> **Problem to solve**: Where the records below show the word "label" in a line, please copy that line.

+--

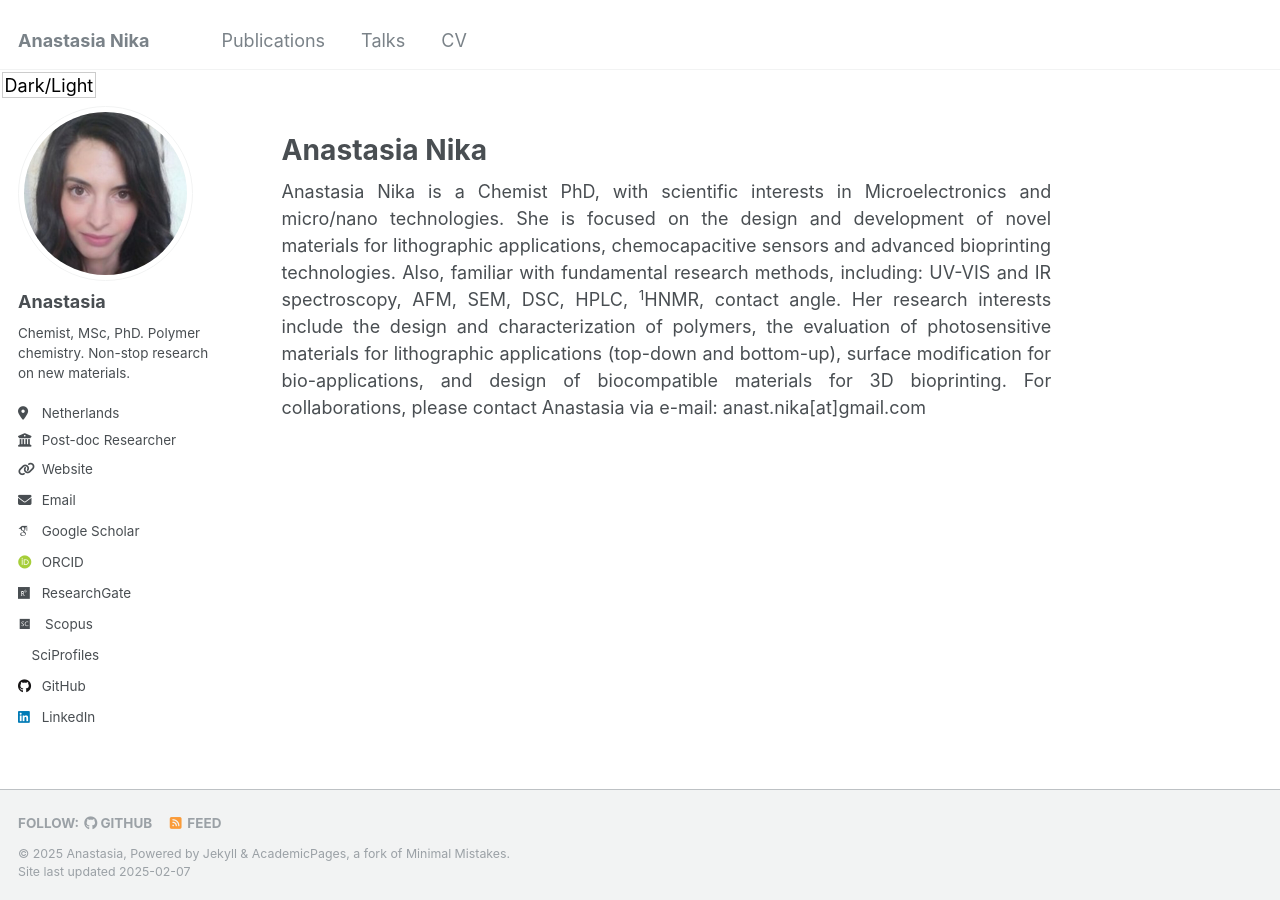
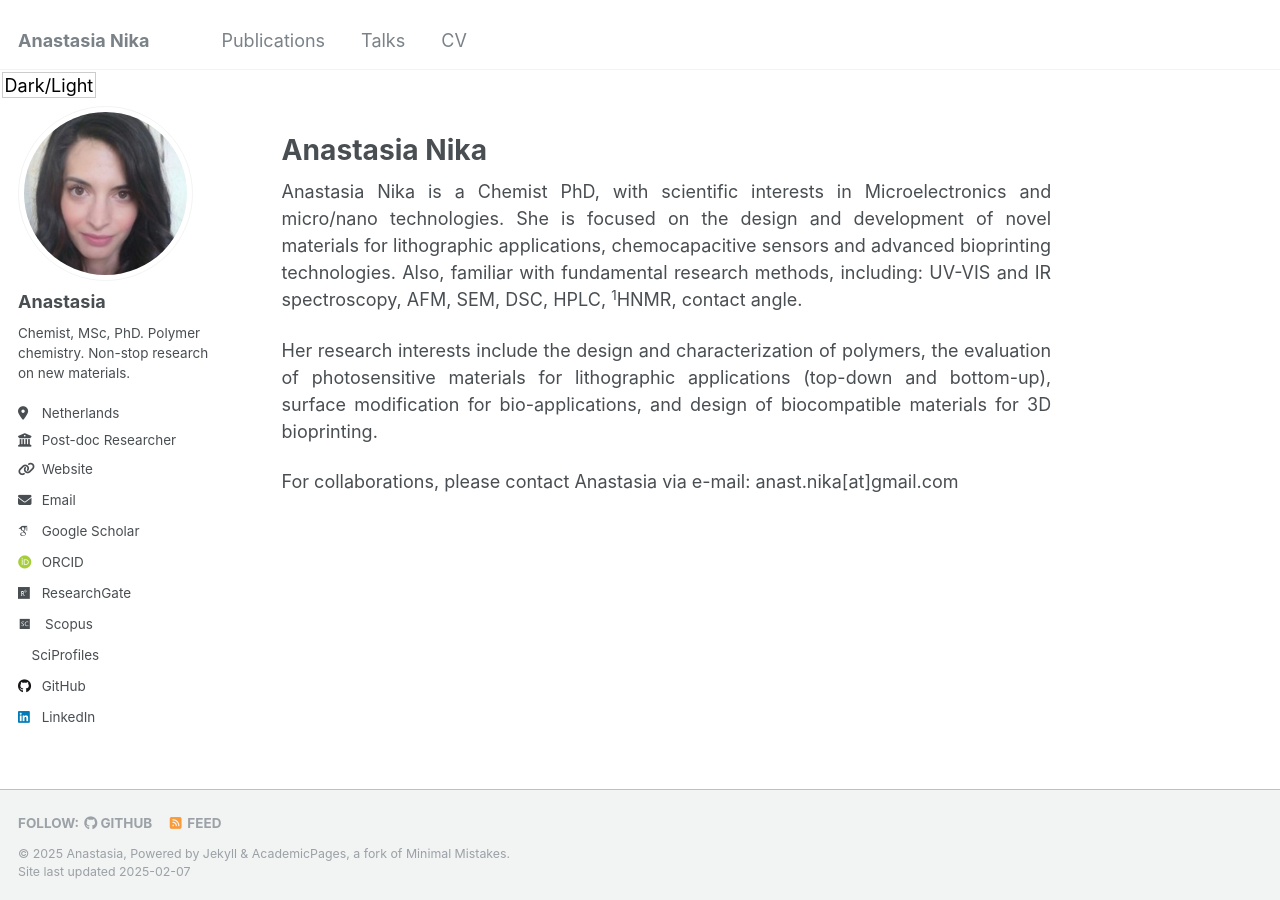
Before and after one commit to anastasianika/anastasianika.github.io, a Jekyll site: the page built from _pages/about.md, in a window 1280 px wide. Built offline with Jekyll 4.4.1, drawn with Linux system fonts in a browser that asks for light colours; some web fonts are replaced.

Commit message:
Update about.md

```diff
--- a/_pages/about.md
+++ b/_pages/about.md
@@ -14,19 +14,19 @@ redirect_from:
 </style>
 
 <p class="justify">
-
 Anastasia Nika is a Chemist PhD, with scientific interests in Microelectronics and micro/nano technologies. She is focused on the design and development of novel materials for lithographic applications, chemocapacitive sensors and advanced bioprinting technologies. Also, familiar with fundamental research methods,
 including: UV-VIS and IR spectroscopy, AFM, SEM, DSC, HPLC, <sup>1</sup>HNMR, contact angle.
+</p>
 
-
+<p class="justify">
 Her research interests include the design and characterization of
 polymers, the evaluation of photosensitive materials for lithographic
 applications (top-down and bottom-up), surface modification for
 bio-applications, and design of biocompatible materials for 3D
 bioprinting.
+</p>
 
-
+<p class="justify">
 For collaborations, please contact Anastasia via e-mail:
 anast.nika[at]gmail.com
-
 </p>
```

+--

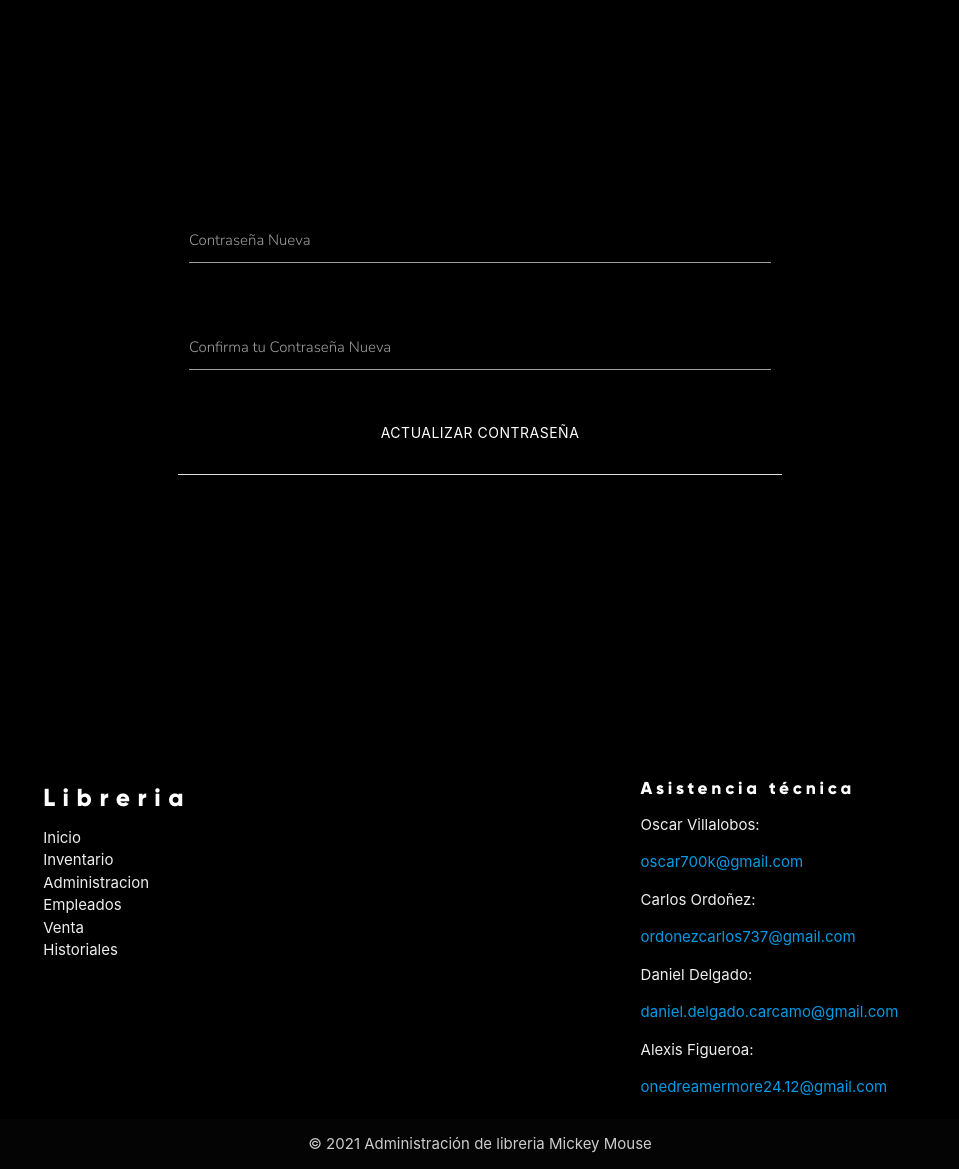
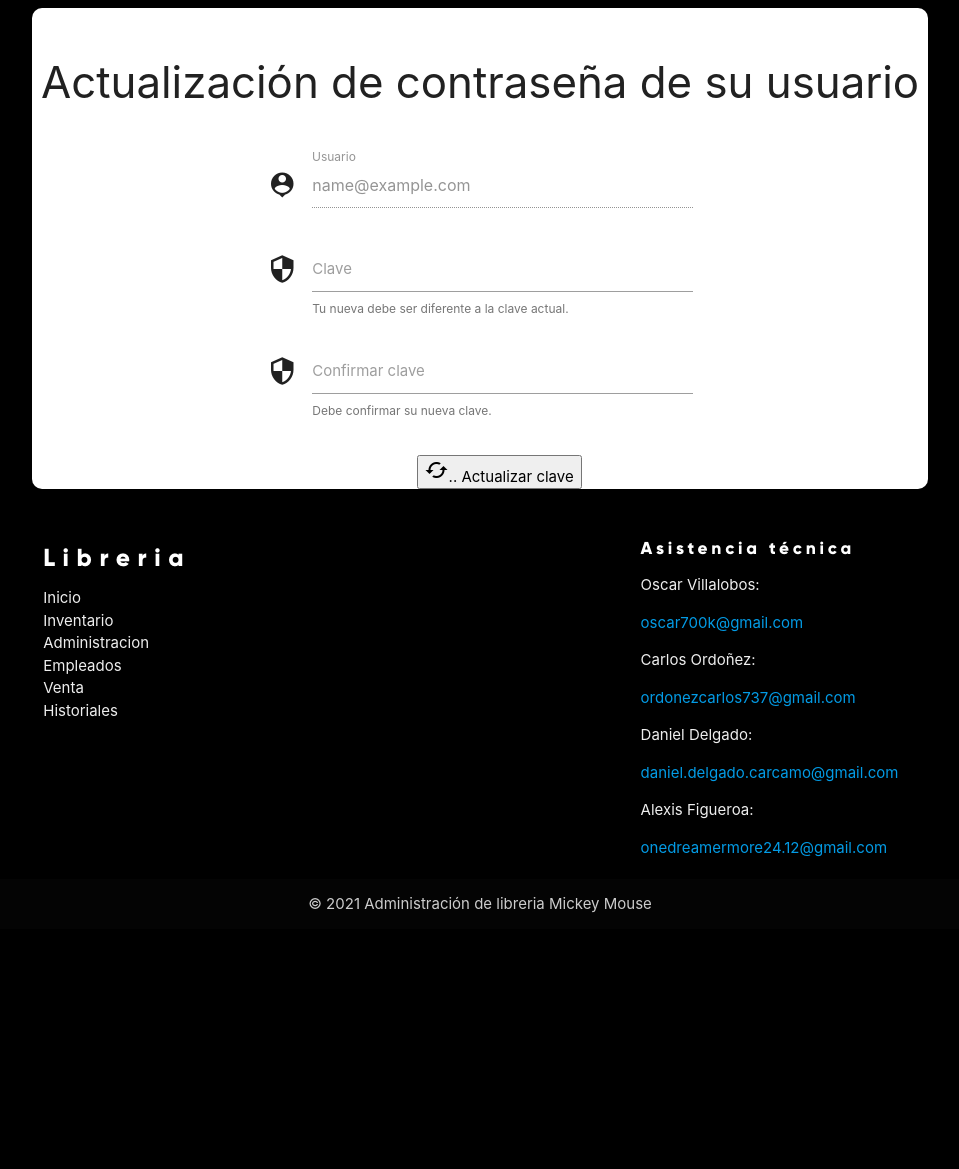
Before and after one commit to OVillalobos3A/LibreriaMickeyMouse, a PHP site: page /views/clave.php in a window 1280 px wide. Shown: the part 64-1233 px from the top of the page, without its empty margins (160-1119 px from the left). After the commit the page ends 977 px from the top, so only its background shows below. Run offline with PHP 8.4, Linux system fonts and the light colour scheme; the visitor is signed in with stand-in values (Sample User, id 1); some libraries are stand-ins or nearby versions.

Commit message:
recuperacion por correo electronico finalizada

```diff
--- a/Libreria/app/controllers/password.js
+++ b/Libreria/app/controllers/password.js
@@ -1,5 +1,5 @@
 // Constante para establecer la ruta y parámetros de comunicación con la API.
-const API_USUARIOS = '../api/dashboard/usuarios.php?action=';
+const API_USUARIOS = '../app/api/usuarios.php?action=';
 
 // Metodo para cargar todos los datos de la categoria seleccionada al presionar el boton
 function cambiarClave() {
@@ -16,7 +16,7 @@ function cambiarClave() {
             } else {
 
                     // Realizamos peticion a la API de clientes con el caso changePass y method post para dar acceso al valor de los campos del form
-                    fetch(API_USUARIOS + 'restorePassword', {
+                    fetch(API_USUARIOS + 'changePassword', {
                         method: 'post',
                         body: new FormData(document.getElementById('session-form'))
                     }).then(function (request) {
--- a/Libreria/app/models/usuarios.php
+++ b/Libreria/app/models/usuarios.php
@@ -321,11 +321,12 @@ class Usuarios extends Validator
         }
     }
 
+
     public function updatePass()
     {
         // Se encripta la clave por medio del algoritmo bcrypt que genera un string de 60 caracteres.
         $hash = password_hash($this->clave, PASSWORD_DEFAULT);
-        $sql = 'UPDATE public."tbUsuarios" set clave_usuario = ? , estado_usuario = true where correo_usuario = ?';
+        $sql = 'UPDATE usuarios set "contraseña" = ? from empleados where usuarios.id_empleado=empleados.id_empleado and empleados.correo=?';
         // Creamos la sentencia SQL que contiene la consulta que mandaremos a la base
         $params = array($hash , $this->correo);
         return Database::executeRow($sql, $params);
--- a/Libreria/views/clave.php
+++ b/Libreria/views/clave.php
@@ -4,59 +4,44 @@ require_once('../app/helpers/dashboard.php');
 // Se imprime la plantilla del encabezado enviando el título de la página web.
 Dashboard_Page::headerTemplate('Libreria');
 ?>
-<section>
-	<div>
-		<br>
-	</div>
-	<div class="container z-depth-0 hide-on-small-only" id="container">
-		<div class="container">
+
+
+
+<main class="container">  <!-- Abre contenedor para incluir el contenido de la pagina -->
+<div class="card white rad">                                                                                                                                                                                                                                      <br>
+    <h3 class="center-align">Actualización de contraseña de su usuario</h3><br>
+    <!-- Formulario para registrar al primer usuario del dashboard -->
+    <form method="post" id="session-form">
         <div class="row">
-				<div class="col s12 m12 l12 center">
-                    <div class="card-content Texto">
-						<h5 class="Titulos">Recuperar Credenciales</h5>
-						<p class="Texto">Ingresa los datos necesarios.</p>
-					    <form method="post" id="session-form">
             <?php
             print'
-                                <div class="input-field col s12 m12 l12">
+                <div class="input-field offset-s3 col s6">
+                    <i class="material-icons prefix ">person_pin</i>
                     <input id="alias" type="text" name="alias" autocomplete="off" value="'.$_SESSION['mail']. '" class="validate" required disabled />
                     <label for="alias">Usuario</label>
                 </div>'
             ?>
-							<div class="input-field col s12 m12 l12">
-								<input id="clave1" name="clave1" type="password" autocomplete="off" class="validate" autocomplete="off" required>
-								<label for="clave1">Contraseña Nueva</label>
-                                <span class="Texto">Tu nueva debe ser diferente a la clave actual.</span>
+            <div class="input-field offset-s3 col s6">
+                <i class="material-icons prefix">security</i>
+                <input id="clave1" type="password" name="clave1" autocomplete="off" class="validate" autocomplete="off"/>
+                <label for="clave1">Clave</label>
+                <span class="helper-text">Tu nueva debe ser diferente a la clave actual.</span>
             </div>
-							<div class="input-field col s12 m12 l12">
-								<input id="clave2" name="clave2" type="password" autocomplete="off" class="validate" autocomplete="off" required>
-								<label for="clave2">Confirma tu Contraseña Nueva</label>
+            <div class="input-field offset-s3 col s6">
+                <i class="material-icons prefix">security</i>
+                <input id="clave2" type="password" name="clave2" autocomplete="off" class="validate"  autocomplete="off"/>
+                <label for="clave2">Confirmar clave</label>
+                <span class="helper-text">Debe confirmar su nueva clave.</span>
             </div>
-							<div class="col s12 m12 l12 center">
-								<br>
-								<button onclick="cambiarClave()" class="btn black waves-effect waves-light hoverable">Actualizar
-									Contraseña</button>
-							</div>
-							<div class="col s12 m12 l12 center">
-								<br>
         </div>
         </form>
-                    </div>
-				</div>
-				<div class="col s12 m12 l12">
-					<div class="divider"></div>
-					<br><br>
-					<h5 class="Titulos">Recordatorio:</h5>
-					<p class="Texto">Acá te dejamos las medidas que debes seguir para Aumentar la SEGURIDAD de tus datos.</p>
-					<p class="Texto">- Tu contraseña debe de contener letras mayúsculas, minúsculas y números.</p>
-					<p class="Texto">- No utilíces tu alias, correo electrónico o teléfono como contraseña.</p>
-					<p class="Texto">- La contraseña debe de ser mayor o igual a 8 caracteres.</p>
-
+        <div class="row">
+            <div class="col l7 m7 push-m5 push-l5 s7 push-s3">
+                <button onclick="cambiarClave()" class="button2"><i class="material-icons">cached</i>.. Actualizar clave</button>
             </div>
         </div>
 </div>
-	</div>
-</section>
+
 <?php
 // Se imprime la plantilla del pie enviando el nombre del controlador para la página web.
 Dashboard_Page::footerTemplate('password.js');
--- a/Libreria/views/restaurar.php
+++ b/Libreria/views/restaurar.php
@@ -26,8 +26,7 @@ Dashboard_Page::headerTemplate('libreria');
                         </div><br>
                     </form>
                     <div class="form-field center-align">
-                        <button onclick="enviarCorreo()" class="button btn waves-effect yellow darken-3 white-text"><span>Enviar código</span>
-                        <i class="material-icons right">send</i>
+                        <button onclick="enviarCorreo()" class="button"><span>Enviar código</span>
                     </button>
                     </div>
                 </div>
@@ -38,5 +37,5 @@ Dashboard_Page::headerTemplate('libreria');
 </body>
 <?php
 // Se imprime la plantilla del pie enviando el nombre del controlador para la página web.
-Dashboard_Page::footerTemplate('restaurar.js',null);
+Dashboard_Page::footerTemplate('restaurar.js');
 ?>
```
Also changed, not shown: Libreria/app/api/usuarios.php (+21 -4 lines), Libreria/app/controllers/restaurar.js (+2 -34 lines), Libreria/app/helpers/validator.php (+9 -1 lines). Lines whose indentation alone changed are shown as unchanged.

+--

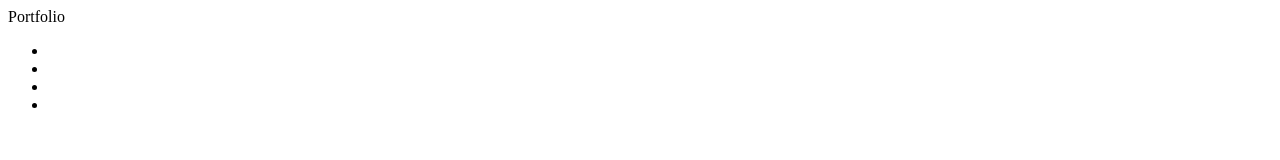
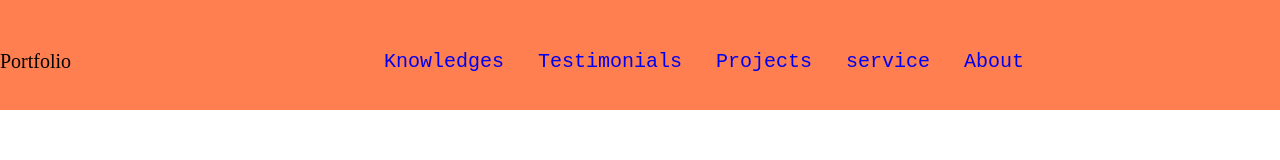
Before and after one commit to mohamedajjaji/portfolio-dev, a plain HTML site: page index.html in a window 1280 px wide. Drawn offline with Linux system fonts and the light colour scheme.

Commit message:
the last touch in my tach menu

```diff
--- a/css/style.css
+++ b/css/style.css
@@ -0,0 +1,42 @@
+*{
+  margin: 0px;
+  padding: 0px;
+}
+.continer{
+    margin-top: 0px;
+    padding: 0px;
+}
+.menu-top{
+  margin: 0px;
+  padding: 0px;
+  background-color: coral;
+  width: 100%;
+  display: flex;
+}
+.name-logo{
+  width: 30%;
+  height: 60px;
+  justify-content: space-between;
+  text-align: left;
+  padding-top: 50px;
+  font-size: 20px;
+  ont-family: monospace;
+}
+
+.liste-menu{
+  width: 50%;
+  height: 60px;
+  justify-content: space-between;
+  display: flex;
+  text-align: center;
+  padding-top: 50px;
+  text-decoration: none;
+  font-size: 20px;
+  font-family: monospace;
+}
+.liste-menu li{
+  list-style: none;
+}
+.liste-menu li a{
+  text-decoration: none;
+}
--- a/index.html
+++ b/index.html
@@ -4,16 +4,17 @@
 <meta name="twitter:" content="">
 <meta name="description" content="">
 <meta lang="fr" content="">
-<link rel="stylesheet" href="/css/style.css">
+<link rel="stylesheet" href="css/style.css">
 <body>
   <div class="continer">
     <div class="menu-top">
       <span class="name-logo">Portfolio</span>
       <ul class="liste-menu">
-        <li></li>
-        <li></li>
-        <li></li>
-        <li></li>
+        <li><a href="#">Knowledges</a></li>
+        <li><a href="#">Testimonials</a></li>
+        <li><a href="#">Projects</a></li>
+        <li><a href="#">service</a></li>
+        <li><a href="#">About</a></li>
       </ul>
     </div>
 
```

+--

> **Answer to this problem**:
                     <label for="alias">Usuario</label>
-								<label for="clave1">Contraseña Nueva</label>
+                <label for="clave1">Clave</label>
-								<label for="clave2">Confirma tu Contraseña Nueva</label>
+                <label for="clave2">Confirmar clave</label>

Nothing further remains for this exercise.